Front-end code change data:
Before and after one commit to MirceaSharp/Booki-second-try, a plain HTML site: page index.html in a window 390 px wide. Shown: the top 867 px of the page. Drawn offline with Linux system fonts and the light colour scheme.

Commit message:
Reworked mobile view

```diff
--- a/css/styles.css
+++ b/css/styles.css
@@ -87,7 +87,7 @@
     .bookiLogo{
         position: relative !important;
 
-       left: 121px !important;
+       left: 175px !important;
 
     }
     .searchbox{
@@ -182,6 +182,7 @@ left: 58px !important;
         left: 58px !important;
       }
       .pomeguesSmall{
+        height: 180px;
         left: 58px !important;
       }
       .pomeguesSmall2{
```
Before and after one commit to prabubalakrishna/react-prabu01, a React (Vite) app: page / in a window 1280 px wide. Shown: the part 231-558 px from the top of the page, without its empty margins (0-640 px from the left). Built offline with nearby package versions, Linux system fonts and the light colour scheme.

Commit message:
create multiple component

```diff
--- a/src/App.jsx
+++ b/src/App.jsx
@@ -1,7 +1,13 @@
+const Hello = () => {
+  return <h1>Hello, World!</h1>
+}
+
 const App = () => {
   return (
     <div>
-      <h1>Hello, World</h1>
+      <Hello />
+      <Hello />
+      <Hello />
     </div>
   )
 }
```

» **REQUIRED ACTION**: Please repeat the data in full so that nothing differs from the original.

» **EXERCISE ANSWER**:
Before and after one commit to MirceaSharp/Booki-second-try, a plain HTML site: page index.html in a window 390 px wide. Shown: the top 867 px of the page. Drawn offline with Linux system fonts and the light colour scheme.

Commit message:
Reworked mobile view

```diff
--- a/css/styles.css
+++ b/css/styles.css
@@ -87,7 +87,7 @@
     .bookiLogo{
         position: relative !important;
 
-       left: 121px !important;
+       left: 175px !important;
 
     }
     .searchbox{
@@ -182,6 +182,7 @@ left: 58px !important;
         left: 58px !important;
       }
       .pomeguesSmall{
+        height: 180px;
         left: 58px !important;
       }
       .pomeguesSmall2{
```
Before and after one commit to prabubalakrishna/react-prabu01, a React (Vite) app: page / in a window 1280 px wide. Shown: the part 231-558 px from the top of the page, without its empty margins (0-640 px from the left). Built offline with nearby package versions, Linux system fonts and the light colour scheme.

Commit message:
create multiple component

```diff
--- a/src/App.jsx
+++ b/src/App.jsx
@@ -1,7 +1,13 @@
+const Hello = () => {
+  return <h1>Hello, World!</h1>
+}
+
 const App = () => {
   return (
     <div>
-      <h1>Hello, World</h1>
+      <Hello />
+      <Hello />
+      <Hello />
     </div>
   )
 }
```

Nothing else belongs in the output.